From what I've gathered the N64's sound was only limited by how much the graphics were taking toll on ram. Hypothetically you could have a very large, probably impractically large, ensemble of sample sets all playing together if there weren't graphics to consider. I'm not 100% sure but this would be very distinct from the SNES, one gen earlier, where sound was limited to a strict 8 channels, 1 typically being reserved for effects (sword swinging, cursor clicks, etc.)

But there has been pretty recent headway into ripping the samples from N64 games and people, like fluidvolt on here, are compiling them into soundfonts which you can use in pretty much any digital workspace. I'd say it's the space saving techniques that developers used to compress the audio files that makes them sound unique and you'll get that with the sample rips.

Last edited by sleepytimejesse (Dec 25, 2012 3:33 am)

neilbaldwin wrote:

The N64 was a little 'quirky'

Graphics and audio processing essentially all shared the same DSP and it was quite horrible. I think most of my stuff was only allowed 4 'voices' (as most of the DSP power was of course given over to graphics) and the sequencer timing was just awful (on the 'official' tool which was a fairly rudimentary tool, I believe made by Software Creations).

So do you still have those tools? Or is it the n64 official soudtools? Like the wave editor and Seq64? Cuz i have both of those, have to open them in virtual machine ofcourse being it are 16bit programs... But anyway i tried those and even tho the wave editor s pretty basic, its fine, but the seq64 program runs so slow + it doesn't do playback for me, i think how it was back then was make samplebanks in seq64, layout the notes and givven samples then save it as whatever file the n64 reads as audio in the rom. flash it to a cart, and see how it runs on n64? And repeat till it's good
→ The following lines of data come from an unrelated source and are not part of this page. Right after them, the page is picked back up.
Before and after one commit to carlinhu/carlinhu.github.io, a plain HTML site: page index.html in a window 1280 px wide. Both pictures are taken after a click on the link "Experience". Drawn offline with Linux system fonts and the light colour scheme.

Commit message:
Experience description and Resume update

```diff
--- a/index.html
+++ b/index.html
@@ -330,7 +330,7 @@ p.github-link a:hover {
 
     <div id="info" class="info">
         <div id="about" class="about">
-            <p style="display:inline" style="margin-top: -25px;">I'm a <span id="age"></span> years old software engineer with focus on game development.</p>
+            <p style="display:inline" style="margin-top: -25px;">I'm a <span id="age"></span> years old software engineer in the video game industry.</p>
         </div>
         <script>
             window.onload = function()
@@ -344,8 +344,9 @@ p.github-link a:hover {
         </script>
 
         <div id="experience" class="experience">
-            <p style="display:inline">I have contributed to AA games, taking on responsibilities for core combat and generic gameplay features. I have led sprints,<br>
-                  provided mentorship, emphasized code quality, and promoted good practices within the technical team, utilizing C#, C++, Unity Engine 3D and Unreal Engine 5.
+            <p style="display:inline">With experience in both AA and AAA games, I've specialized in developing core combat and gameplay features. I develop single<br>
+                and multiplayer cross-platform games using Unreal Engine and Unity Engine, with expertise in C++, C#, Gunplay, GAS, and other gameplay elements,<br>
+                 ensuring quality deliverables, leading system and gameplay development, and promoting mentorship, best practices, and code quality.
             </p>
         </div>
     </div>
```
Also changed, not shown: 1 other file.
Edit:the sequencer wasn't seq64, it was dream.exe

Last edited by Coinpusher (Oct 11, 2019 10:52 am)